So there are two events happening this weekend that I want people to know about… especially if you are in Chicago. Please come if you can. After the info is a blog entry about my history with collaborive comics. Please read if you are interested. Thank you! Hope you are having a great summer!
THE INFINITE CORPSE, THE EVEREXPANDING LIVING CHAIN COMIC
On display at the MCA Saturday July 27th, 10 am - 5 pm
Museum of Contemporary Art
220 East Chicago Ave, Chicago, IL
Live Performance / Reading at Brain Frame Sunday, July 28th, 6 pm
3221 S Morgan St, Chicago, IL
Collaborative comics have been something I've been interested in for a very long time.
I started doing them with my sister and friends in high school, someone drawing the first panel, and a friend drawing the next. In college in Milwaukee it became something I did with my fellow illustration students, something to do to avoid being social at parties, something that we had control of, and could get utterly lost in. I had no idea that other people did them, or that they were called "jam" comics.
While in college I spent a small amount of time in New York at the School of Visual Arts. I didn't know anyone, and my weekends were spent by myself, drawing in the room I was renting in Queens. A few weeks in a decided to force myself to get out into the amazing city I so badly wanted to live in. So I entered Manhattan as if it was gigantic party I didn't feel quite comfortable in. I bought a card table and made make-shift dry erase boards out laminated paper and rigged them up with cardboard and velcro in sort of display, and asked strangers to draw comics with me. In retrospect I should have been very embarrassed. I'm embarrassed for myself. I was sort of the comics version of people waving "free hugs" signs. I was young, had regrettable facial hair, and friendless. I had very little to lose.
That project, which I called "Dry Humor" was a huge part of me climbing out of my awkward teen years. I chatted with drunks, street art vendors, tourists and locals all around the East Village, Chelsea and frequently around the Met. I was harassed by cops for not having a vendors license, and when I told them I wasn't selling anything, they just told me to move to another block so they didn't have to deal with me. People were almost always friendly and I took photographs of all the work.
It was around this time that I bought a copy of RAWs Narrative Corpse. A book edited by R. Sikoryak, and Art Spiegleman and was a chain comic by 69 of the best cartoonists at the time. It blew my mind.
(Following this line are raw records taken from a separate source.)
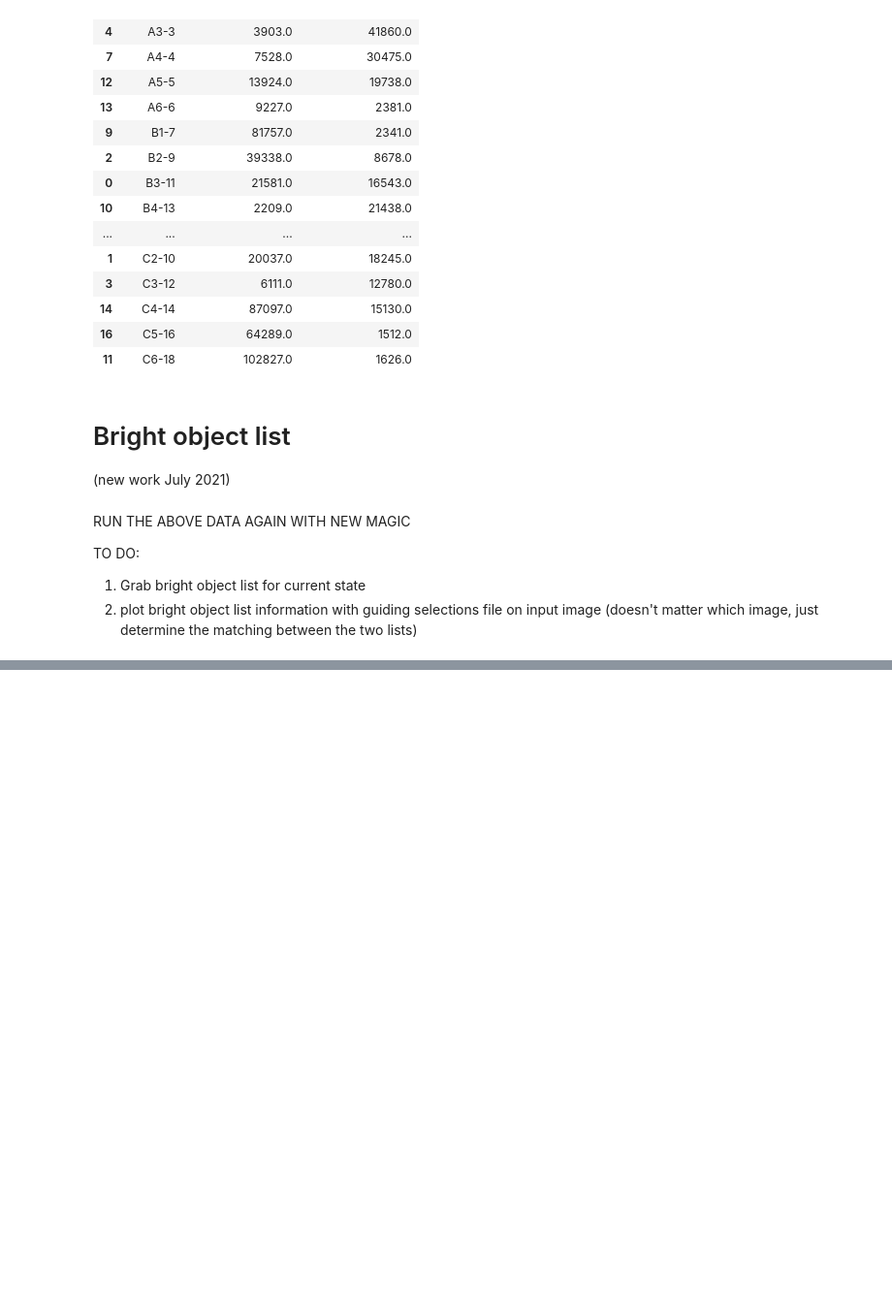
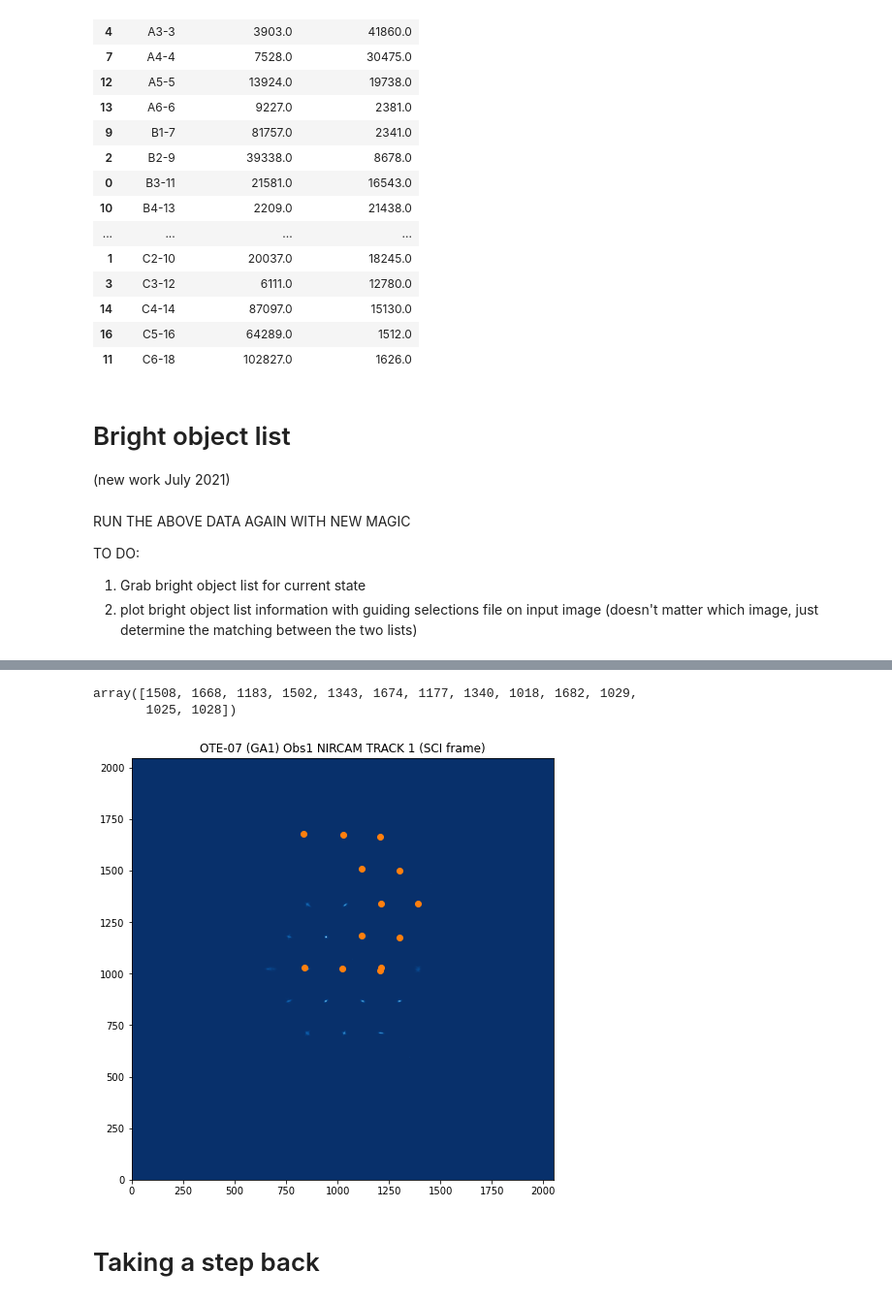
Before and after one commit to spacetelescope/jwst_magic, a Jupyter notebook: notebooks/Commissioning_Support/Global Alignment Observation 1 Guiding Failure Analysis.ipynb, the cells around one changed output, grey strips where cells are left out. Shown at 97% size. Drawn from its saved outputs; the diff is of its cells as text; code cells hidden in the pictures; blank space fills up the shorter version.

```diff
--- a/notebooks/Commissioning_Support/Global Alignment Observation 1 Guiding Failure Analysis.ipynb
+++ b/notebooks/Commissioning_Support/Global Alignment Observation 1 Guiding Failure Analysis.ipynb
@@ -345,3 +346,8 @@ RUN THE ABOVE DATA AGAIN WITH NEW MAGIC
 TO DO:
 1. Grab bright object list for current state
 2. plot bright object list information with guiding selections file on input image (doesn't matter which image, just determine the matching between the two lists)
+# %%
+# Use a BS list to start\
+bright_object_list = glob(os.path.join(out_dir, 'out', 'ote07_obs1_fgs_coarse1', 'guiding_config_1', 'dhas_shifted',
+                                       '*.bobj'))[0]
+bright_object_list
@@ -347,0 +356,4 @@ TO DO:
+# %%
+bright_object_df = pd.read_csv(bright_object_list)
+
+bright_object_df
@@ -347,0 +375,37 @@ TO DO:
+# %%
+bright_object_df['FPA Row (pixels)'].values
+# %% [output]
+array([1508, 1668, 1183, 1502, 1343, 1674, 1177, 1340, 1018, 1682, 1029,
+       1025, 1028])
+# %%
+# Plot the bright object list over a pseudo-fgs image with the magic values so we can join the two datasets
+root = 'ote07_obs1_nrc_track1'
+instrument = 'nircam'
+mode = 'track'
+instance = 1
+ins = 'nrc'
+#         # Expected filename anatomy
+#         image_filename = f'jw0{program_id}001001_0{visit_group}101_0000{exp_num}_{ins}{detector.lower()}_cal.fits'
+detector = str(nrc_detector)
+image_filename = os.path.join(out_dir, 'out', root, 'FGS_imgs',
+                              'unshifted_ote07_obs1_nrc_track1_G1.fits')
+                      #f"*{ins}{detector.lower()}_cal.fits"))[0]
+
+# Load in the image
+image_sci = fits.getdata(image_filename)
+# %%
+# Look at the image
+plt.figure(figsize=(10, 8))
+plt.imshow(image_sci, cmap='Blues_r', vmin=0, vmax=10000, origin='lower')
+
+# bright object list
+plt.scatter(bright_object_df['FPA Column (pixels)'].values,
+            bright_object_df['FPA Row (pixels)'].values, color='C1')
+
+
+plt.title(f'OTE-07 (GA1) Obs1 {instrument.upper()} {mode.upper()} {instance} (SCI frame)')
+plt.show()
+# %% [output]
+[figure, added]
+# %% [markdown]
+# Taking a step back
```
Also changed, not shown: parts of 39 cells of this notebook.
As the years passed I learned more about "jam" comics, and started drawing them with cartoonists in Portland OR, New York, and finally now in Chicago. It always seemed like the most natural way of hanging out with cartoonist friends. I think many cartoonists would agree.
My own work is my work, but there is something special about doing collaborative comics. Here in Chicago I am a member of a cartoonist collective called Trubble Club. A hugely supportive and inspirational group. We meet every week and work on our comics together… creating comics none of us would have made on our own, but treating them with the attention to detail we have with our own work.
We are always trying to outdo our last project, and we had just finished our fifth issue… a full color newspaper edition. It took us 3 years to finally put the finishing touches on. After the fifth issue I wanted to think of a new fun thing to do. I wanted to follow the Narrative Corpse book. Pick up right where it left off.
So one day I just decided to do it. I drew three panels that followed that project and then mailed my panels to my friend Jason Shiga. I talked to my fellow Trubble Clubber, Nate Beaty about maybe making a website that was just a huge "jam" comic. Something that people could build off of forever. I kept sending out panels to artists I admired, Trubble Club asked artists they were friends with. Eventually we asked 69 artists just like the RAW book. Including R. Sikoryak and Art Spiegelman. Both not only giving their approval, but submitting art. It was amazing.
The website started taking shape. It started morphing… into something that more closely related to a family tree, or a choose your own adventure. Each additional artist became a branch off of the original group… until it just became a fog of story lines a gigantic 205 artists were included when the website went live. Nate Beaty is a genius.
And now, only a few months later with have over a hundred new artists sending in art. It's open to submissions, just like the dry erase comic. It's open to everyone who wants to do it. And open to all of those who already have gone before.
I don't think that "jam" comics are any sort of great literature. They are difficult to read and frequently go very south with genitals and excrement… but there is something very magical about having so much say in the way a story goes, and also having absolutely no say at all. It becomes a living breathing story that no one person has control over, and is extremely exciting to watch grow… especially if you had a hand in it.
If you are reading this and draw or want to draw comics, it'd be great if you contributed. No pressure. I feel a little awkward mentioning it… it makes me feel like I have a weird goatee again and am lugging around a huge card table covered in velcro. I'd prefer to feel like we're hanging out in a corner at a lame party passing time.
ps I just opened a Big Cartel page to test it out. If you ever wanted any of my work look there or email me.